     Few societies value labor correctly. Today, professional athletes can make 1,000 times more than grade-school teachers. But who has a bigger influence? Let’s not expect society to value our work correctly. God honors what seems dishonorable and calls it indispensable (1 Cor. 12:21–26).  

     Principle 3: Work shapes human identity. People called Jesus "the carpenter" (Mark 6:3). When Scripture identifies people as priests, fishermen, soldiers, merchants, or tax collectors, it acknowledges the link between work and identity. Through our work we shape the world, but our work also shapes us. It lets us gain certain skills. We also see the world in light of our skills and experiences. Still, God primarily establishes human identity by making humanity in his image and adopting believers into his family. Again, that should help us endure difficult work. There is more to us than our salary or work product.

     Principle 4: Work and vocation are not identical. Jesus worked with wood and stone, and Paul made tents, but they had other God-given callings. Tent-making was Paul’s job, his source of income. Preaching as an apostle was his vocation whether he got paid for it or not.

     Our jobs and vocations can be at odds too. We can temporarily work at an unpleasant job to make a living or to get started in a field, even as we look for a position that better fits our gifts and interests. We find our vocation when we serve in the place that lets us use our gifts and make a difference in this world.

     Principle 5: Human abilities vary and God respects all of them. We have a social duty to provide for our families (1 Tim. 5:8). It is our spiritual duty to exercise our talents, whether many or few, to give food, water, clothes, health, and care to our neighbors (Matt. 25:14–30). Steadfast labor counts; fruit matters too (Ps. 1:392:14Isa. 32:1–845:8; John 15; Rom. 7:4–5). We should bear the most fruit when we exercise our strategic gifts – if possible.

     Principle 6: The Lord worked six days and rested one, setting both a pattern and limit for humanity. The Lord said, "Six days you shall labor and do all your work, but the seventh day is a Sabbath. . . . On it you shall not do any work" (Ex. 20:9-10). The Lord both works and rests. His pattern leads away from two common errors: ceaseless toil and laziness. He corrects both workaholics and sluggards. He says, "Mankind must work" and also "People must stop working." There is more to humanity than its labor. Like God, we work, rest, and reflect. The law instructs the faithful to work six days, then rest, but after Jesus' resurrection, the week begins with rest, so we can celebrate Jesus’ redemption.

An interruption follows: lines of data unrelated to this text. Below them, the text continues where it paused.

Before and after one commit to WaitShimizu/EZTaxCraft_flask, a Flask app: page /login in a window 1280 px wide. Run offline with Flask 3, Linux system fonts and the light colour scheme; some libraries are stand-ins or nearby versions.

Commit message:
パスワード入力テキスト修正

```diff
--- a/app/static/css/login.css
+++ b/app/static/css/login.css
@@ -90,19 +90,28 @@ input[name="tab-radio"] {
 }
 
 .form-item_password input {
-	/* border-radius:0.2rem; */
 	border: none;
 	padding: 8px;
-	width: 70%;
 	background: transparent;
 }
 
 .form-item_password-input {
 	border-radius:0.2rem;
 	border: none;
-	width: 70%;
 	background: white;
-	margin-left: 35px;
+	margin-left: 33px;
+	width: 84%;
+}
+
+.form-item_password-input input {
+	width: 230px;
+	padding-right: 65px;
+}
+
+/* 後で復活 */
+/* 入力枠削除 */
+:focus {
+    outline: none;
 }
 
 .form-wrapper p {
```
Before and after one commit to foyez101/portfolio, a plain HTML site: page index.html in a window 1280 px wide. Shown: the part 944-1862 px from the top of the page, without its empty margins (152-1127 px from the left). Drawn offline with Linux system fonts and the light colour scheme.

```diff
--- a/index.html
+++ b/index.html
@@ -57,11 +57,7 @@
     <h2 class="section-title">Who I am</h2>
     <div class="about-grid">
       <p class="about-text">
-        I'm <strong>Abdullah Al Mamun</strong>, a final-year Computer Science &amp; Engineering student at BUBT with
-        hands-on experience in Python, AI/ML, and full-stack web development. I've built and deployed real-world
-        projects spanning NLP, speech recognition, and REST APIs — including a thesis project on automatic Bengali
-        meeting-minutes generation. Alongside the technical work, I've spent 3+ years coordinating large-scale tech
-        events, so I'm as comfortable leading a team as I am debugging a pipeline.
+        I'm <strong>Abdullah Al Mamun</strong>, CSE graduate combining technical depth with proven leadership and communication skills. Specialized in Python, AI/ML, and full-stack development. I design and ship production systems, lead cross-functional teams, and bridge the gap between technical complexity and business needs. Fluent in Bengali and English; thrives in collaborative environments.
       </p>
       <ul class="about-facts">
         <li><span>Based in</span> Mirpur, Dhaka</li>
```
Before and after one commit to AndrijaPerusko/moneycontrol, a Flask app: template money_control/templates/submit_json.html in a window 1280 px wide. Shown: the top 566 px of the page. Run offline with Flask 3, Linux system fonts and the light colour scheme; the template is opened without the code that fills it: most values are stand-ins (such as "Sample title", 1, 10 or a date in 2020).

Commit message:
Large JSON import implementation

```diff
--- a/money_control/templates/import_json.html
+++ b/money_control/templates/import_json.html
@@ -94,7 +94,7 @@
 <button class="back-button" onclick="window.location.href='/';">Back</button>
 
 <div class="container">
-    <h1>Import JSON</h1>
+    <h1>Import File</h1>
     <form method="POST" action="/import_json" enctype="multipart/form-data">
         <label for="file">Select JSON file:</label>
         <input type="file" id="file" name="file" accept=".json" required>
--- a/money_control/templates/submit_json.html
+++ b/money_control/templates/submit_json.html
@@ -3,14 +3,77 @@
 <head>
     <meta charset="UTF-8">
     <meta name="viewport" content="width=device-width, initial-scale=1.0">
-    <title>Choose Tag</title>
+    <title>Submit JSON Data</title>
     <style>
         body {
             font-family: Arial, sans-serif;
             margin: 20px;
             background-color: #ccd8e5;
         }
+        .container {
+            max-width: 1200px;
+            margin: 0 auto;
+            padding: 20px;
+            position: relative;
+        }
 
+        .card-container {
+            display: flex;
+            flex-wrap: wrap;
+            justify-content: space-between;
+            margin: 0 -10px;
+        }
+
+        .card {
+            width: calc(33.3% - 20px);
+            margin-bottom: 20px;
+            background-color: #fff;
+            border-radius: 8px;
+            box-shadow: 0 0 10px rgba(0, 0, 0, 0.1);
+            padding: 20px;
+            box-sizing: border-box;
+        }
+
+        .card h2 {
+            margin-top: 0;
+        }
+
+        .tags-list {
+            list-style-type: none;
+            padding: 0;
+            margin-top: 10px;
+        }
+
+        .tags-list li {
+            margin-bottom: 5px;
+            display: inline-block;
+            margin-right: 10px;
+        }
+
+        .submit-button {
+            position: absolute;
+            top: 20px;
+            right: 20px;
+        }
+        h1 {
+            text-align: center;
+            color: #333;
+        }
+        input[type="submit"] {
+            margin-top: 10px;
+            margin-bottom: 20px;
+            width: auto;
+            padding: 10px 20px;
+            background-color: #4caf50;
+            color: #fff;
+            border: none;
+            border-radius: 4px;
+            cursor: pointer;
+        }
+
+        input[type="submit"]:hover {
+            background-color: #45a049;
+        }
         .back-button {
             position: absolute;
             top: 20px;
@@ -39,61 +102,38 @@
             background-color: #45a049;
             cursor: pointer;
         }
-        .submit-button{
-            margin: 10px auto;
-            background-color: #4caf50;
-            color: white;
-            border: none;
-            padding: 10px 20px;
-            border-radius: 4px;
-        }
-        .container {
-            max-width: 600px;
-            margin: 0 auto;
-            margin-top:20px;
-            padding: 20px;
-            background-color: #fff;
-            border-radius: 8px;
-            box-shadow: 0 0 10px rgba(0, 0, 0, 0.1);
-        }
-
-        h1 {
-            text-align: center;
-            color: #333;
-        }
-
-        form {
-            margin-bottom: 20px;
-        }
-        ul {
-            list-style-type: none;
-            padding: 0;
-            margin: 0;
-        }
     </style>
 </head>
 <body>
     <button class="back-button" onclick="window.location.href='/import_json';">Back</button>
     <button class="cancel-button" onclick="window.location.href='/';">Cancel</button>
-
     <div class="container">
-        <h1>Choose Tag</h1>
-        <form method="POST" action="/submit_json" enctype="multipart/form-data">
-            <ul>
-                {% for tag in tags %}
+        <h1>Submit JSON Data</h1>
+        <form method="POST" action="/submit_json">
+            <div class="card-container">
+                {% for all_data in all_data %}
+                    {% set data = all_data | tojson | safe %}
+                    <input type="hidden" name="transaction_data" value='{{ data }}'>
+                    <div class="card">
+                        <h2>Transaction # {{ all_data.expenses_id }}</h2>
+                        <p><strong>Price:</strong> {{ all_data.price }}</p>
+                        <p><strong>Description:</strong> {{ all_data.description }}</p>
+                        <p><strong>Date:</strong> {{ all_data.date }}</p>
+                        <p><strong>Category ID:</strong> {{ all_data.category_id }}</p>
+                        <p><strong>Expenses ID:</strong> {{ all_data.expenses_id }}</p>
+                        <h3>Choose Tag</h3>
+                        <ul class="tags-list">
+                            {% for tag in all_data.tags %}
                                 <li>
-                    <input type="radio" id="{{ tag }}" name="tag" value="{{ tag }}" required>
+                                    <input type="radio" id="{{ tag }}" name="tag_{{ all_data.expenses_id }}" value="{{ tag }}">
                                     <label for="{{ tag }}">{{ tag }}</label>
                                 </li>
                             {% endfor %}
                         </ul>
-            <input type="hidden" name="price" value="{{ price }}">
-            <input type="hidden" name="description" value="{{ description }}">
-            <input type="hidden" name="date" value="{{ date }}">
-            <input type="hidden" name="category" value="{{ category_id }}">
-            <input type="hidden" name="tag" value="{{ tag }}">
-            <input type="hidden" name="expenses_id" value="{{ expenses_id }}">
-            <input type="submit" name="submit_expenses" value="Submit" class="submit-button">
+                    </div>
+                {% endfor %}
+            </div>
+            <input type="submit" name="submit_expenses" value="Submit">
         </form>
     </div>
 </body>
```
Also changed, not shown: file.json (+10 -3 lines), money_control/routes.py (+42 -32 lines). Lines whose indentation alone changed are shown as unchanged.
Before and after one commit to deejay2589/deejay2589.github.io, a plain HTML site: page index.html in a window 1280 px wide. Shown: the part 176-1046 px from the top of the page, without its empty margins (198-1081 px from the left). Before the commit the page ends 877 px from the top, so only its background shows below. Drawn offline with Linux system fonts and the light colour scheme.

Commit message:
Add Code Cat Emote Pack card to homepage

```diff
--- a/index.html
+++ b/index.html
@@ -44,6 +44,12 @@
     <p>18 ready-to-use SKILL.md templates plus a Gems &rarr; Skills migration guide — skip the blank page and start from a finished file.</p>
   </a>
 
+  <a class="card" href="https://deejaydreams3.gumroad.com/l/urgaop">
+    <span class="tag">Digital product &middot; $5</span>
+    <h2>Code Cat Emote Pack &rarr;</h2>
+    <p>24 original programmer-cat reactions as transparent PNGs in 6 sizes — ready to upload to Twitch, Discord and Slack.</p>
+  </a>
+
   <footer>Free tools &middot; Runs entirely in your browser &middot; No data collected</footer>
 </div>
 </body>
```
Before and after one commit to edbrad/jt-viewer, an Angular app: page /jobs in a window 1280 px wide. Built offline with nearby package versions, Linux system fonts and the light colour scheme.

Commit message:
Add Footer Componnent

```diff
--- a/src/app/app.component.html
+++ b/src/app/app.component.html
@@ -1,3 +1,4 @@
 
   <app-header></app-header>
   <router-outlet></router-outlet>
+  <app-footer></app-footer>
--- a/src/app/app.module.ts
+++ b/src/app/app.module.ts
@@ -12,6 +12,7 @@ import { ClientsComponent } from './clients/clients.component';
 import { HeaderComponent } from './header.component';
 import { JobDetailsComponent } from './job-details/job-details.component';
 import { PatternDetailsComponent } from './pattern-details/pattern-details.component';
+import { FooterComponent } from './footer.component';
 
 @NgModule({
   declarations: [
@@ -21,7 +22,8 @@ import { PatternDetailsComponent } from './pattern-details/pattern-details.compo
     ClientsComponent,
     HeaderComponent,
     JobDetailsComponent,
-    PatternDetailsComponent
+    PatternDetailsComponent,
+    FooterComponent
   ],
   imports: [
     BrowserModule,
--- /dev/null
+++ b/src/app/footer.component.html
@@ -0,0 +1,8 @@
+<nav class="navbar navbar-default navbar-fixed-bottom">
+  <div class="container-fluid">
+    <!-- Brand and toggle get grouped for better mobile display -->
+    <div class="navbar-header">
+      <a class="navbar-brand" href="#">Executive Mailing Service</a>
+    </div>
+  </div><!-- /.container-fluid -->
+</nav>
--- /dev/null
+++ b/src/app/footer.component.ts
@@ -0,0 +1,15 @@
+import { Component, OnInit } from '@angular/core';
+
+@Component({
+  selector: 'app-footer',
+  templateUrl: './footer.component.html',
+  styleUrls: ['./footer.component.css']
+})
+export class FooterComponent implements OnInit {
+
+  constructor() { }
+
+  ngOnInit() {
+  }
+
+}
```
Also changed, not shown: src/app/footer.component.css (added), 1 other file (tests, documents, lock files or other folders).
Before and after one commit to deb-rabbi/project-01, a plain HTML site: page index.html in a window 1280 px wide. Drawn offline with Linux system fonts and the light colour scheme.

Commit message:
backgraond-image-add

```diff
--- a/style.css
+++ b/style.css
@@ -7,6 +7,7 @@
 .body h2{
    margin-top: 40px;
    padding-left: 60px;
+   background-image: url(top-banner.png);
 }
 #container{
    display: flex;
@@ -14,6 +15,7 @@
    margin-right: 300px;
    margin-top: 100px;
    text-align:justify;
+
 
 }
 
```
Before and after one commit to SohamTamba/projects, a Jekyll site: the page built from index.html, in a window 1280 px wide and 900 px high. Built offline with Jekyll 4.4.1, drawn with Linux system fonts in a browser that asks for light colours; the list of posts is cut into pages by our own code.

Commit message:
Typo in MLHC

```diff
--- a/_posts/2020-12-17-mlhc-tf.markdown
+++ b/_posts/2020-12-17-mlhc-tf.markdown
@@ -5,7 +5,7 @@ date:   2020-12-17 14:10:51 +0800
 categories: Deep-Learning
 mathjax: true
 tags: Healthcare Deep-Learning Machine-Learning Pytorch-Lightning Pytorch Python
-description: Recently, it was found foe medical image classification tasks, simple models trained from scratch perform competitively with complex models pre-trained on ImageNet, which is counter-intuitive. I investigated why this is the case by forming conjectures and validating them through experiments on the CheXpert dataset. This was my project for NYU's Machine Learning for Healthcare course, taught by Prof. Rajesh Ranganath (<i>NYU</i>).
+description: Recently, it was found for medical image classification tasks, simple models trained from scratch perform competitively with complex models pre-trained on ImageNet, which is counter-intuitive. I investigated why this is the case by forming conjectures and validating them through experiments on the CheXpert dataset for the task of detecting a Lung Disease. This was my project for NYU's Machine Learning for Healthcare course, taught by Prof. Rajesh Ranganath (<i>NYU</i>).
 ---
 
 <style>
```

     Principle 7: God calls every disciple to full-time service. The Bible never proposes that some work is sacred and some secular. Faithful farmers, manufacturers, engineers, teachers, homemakers, and drivers please God as surely as faithful pastors do. As long as their work is honest, disciples can always pray "Thy kingdom come" as they work – whether they are paid or not (Matt. 6:1033). In our work, we can become the hands of God. When we ask for daily bread, God grants it through farmers, bakers, and grocers. When we pray for clothing and shelter, he gives it through shepherds, cotton farmers, and construction workers. Human service often goes unseen (Matt. 25:31–46). Laborers are often invisible, like the stage crew for a play. Here too, we detect an echo of God's work, since the Spirit's work is often unseen.

          These principles will not answer every painful question about work, but they will keep us from pitching into grave error. In times of uncertainty, that is no small help.

           Dan Doriani teaches Theology and Ethics at Covenant Seminary. He earned his M.Div. from Westminster and talked everyone into a joint Yale/Westminster Ph.D. He also pastored a very small church for five years and a very large one for eleven. He plays tennis, hikes mountains, wrangles grandchildren, speaks at conferences, and writes books. His most recent is Work: Its Purpose, Dignity, and Transformation.


Dan Doriani